§ **Work task**: Scan the entries below. Report each line where the string "background" occurs.

§ **Input data**:

........

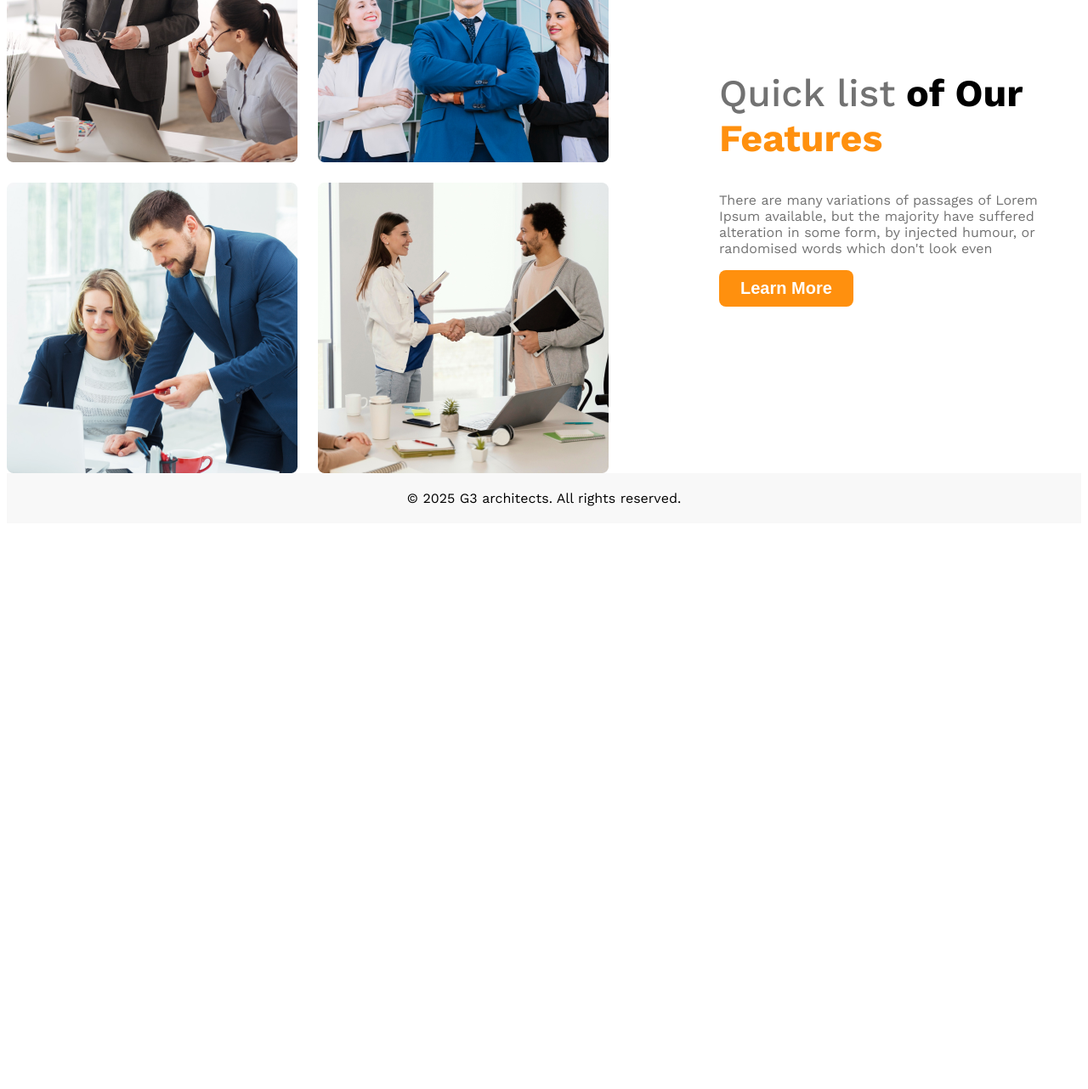
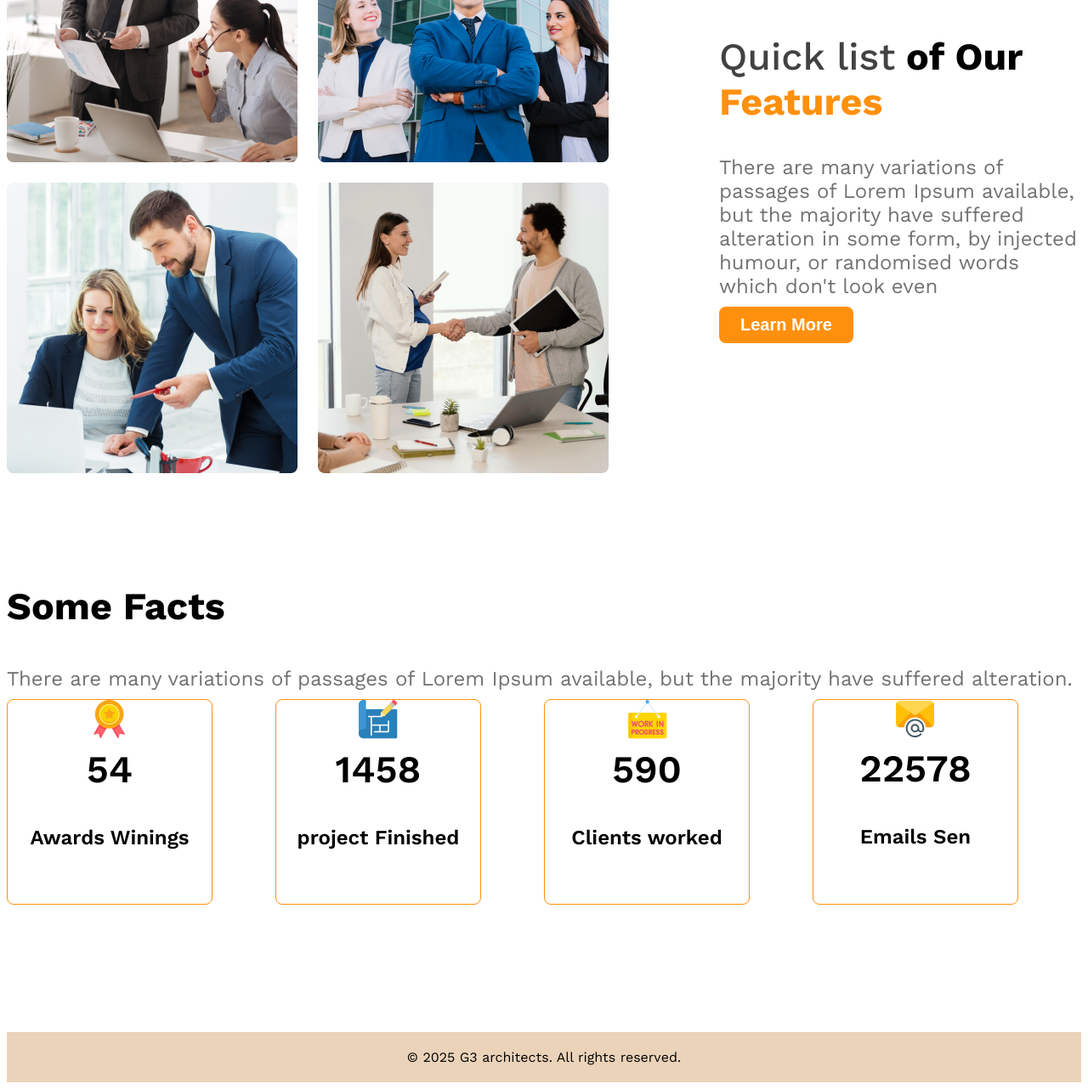
Before and after one commit to Nuruzzaman-Nuru/G3-architects, a plain HTML site: page index.html in a window 1280 px wide. Shown: the part 1445-2727 px from the top of the page at 85% size. Before the commit the page ends 2069 px from the top, so only its background shows below. Drawn offline with nearby package versions, Linux system fonts and the light colour scheme.

Commit message:
fact -cards

```diff
--- a/css/styles.css
+++ b/css/styles.css
@@ -1,5 +1,4 @@
-
-@import url('https://fonts.googleapis.com/css2?family=Work+Sans:ital,wght@0,100..900;1,100..900&display=swap');
+@import url("https://fonts.googleapis.com/css2?family=Work+Sans:ital,wght@0,100..900;1,100..900&display=swap");
 
 .work-sans-font {
   font-family: "Work Sans", sans-serif;
@@ -8,124 +7,167 @@
   font-style: normal;
 }
 /* flex styles */
-.display-flex{
+.display-flex {
   display: flex;
-
 }
+/* share styles */
 /* Dark 02  */
-.text-gray{
-    color:#424242;
+.text-gray {
+  color: #424242;
 }
 /* color and text global */
-.text-primary{
-    color:#FF900E;
+.text-primary {
+  color: #ff900e;
 }
 /* Dark 03 */
-.text-light-gray{
-    color:#727272;
+.text-light-gray {
+  color: #727272;
 }
-.bg-light{
+.bg-light {
   background-color: rgba(255, 144, 14, 0.1);
 }
-.btn-primary{
-    background-color: #FF900E;
-    color: #FFFFFF;
+.btn-primary {
+  background-color: #ff900e;
+  color: #ffffff;
   padding: 10px 25px;
   font-size: 1.25rem;
   font-weight: 600;
   border: none;
   border-radius: 8px;
-
 }
-/* share styles */
-main{
-
+main {
   max-width: 1440px;
   margin: 0 auto;
 }
 
-main > section{
+main > section {
   margin-top: 130px;
+}
+.section-title {
+  font-size: 2.8rem;
+  font-weight: 700;
+}
+.feature-description{
+font-size: 1.50rem;
+margin-bottom: 10px;
+margin-top: 10px;
 }
 /* header styles */
 
-
-
 /* nav styles  */
-.navbar{
+.navbar {
   justify-content: space-between;
   align-items: center;
 }
-.nav-item{
+.nav-item {
   list-style: none;
   margin-right: 30px;
 }
-.brand{
+.brand {
   font-weight: 700;
   font-size: 3rem;
 }
-.nav-link{
+.nav-link {
   text-decoration: none;
   font-weight: 500;
 }
-.navbar , .banner{
+.navbar,
+.banner {
   max-width: 1440px;
   margin: 0 auto;
 }
 /* banner styles  */
-.banner-content{
+.banner-content {
   max-width: 850px;
   margin: 0 auto;
   text-align: center;
   margin-bottom: 50px;
 }
-.banner-title{
+.banner-title {
   font-size: 4rem;
   font-weight: 700;
-
 }
-.banner-image{
+.banner-image {
   width: 100%;
   height: auto;
 }
-/* team styles */
-.teams{
+/* teams styles */
+.teams {
   align-items: center;
 }
 
 .teams-img{
   display: grid;
   grid-template-columns: repeat(2, 1fr);
-    gap:24px;
+  gap: 24px;
 }
-.teams-info{
+.teams-info {
   margin-left: 130px;
   max-width: 537px;
+}
+
+#quick-li {
+  font-weight: 500;
+}
+/* Some facts styles */
+.fact-cards {
+  border: 1px solid #ff900e;
+  height: 240px;
+  width: 240px;
+  border-radius: 8px;
+  text-align: center;
+  text-align: center;
+  justify-content: center;
+}
+.fact-number {
+  font-size: 2.8rem;
+  font-weight: 600;
+  margin-top: 5px;
+  margin-bottom: 10px;
+}
+.fact-name{
+    font-size: 1.5rem;
+    font-weight: 600;
 
 }
-.teams-title{
-    font-size: 2.8rem;
-    font-weight: 700;
+.facts-container{
+  display: grid;
+  grid-template-columns: repeat(4, 1fr);
 }
-#quick-li{
-    font-weight: 500;
-
+/* responsive styles */
+@media screen and (max-width: 576px) {
+  .navbar,
+  .nav-links,
+  .teams {
+    flex-direction: column;
   }
-
-/* responsive styles */
-@media screen and (max-width:576px){
-    .navbar , .nav-links{
-        flex-direction: column;
+ .teams-img ,
+ .facts-container{
+    grid-template-columns:repeat(1, 1fr);
+  }
+  .facts-container{
+    justify-items: center;
+    gap: 24px;
+  }
+  .teams-info {
+    margin-left: 20px;
   }
 }
 
-
-
-
+/* medium devices */
+@media screen and (min-width: 577px) and (max-width: 992px) {
+  .teams {
+    flex-direction: column;
+  }
+  .teams-info {
+    margin: 50px auto;
+  }
+}
 
 /* footer styles */
 footer {
-  background-color: #f8f8f8;
+  background-color: #ebd3b9;
   padding: 20px 0;
   text-align: center;
+  margin-top: 150px;
 }
--- a/index.html
+++ b/index.html
@@ -39,23 +39,70 @@
         <img class="banner-image" src="./images/banner.png" alt="" />
       </div>
     </header>
-
     <main>
+      <!-- Teams sections -->
       <section class="teams display-flex">
- <div class="teams-img ">
-        <img src="./images/team1.png" alt="" class="img-contain">
-        <img src="/images/team2.png" alt="" class="img-contain">
-        <img src="/images/team3.png" alt="" class="img-contain">
-        <img src="/images/team4.png" alt="" class="img-contain">
-      </div>
-      <div class="teams-info ">
-        <h1 class="teams-title"><span id="quick-li" class="text-light-gray">Quick list</span> <span> of Our</span> <span class="text-primary">Features</span></h1>
-        <p class="teams-description text-light-gray">There are many variations of passages of Lorem Ipsum available, but the majority have suffered alteration in some form, by injected humour, or randomised words which don't look even</p>
-        <button class="btn-primary">Learn More</button>
-      </div>
-
+        <div class="teams-img">
+          <img src="./images/team1.png" alt="" class="img-contain" />
+          <img src="/images/team2.png" alt="" class="img-contain" />
+          <img src="/images/team3.png" alt="" class="img-contain" />
+          <img src="/images/team4.png" alt="" class="img-contain" />
+        </div>
+        <div class="teams-info">
+          <h1 class="section-title">
+            <span id="quick-li" class="text-gray">Quick list</span>
+            <span> of Our</span> <span class="text-primary">Features</span>
+          </h1>
+          <p class="feature-description text-light-gray">
+            There are many variations of passages of Lorem Ipsum available, but
+            the majority have suffered alteration in some form, by injected
+            humour, or randomised words which don't look even
+          </p>
+          <button class="btn-primary">Learn More</button>
+        </div>
+      </section>
+      <!-- Feature will enjoy -->
+      <section></section>
+      <!-- Some Facts -->
+      <section>
+        <h3 class="section-title">Some Facts</h3>
+        <div class=" feature-description text-light-gray text-light-gray">
+          There are many variations of passages of Lorem Ipsum available, but
+          the majority have suffered alteration.
+        </div>
+        <div class="facts-container">
+          <div class="fact-cards display-flex">
+            <div>
+              <img src="/images/icons/ribon.png" alt="" class="fact-icon" />
+            <h4 class="fact-number">54</h4>
+            <h5 class="fact-name">Awards Winings</h5>
+            </div>
+          </div>
+          <div class="fact-cards display-flex">
+          <div>
+              <img src="/images/icons/projects.png" alt="" class="fact-icon" />
+            <h4 class="fact-number">1458</h4>
+            <h5 class="fact-name">project Finished</h5>
+          </div>
+          </div>
+          <div class="fact-cards display-flex ">
+          <div>
+              <img src="/images/icons/customers.png" alt="" class="fact-icon" />
+            <h4 class="fact-number">590</h4>
+            <h5 class="fact-name">Clients worked</h5>
+          </div>
+          </div>
+          <div class="fact-cards display-flex">
+          <div>
+              <img src="/images/icons/email.png" alt="" class="fact-icon" />
+            <h4 class="fact-number">22578</h4>
+            <h5 class="fact-name">Emails Sen</h5>
+          </div>
+          </div>
+        </div>
+      </section>
+      <!-- Our Sponspors -->
     </main>
-      </section>
 
     <footer>&copy; 2025 G3 architects. All rights reserved.</footer>
   </body>
```
Lines whose indentation alone changed are shown as unchanged.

........

§ **Answer section**:
Before and after one commit to Nuruzzaman-Nuru/G3-architects, a plain HTML site: page index.html in a window 1280 px wide. Shown: the part 1445-2727 px from the top of the page at 85% size. Before the commit the page ends 2069 px from the top, so only its background shows below. Drawn offline with nearby package versions, Linux system fonts and the light colour scheme.
   background-color: rgba(255, 144, 14, 0.1);
-    background-color: #FF900E;
+  background-color: #ff900e;
-  background-color: #f8f8f8;
+  background-color: #ebd3b9;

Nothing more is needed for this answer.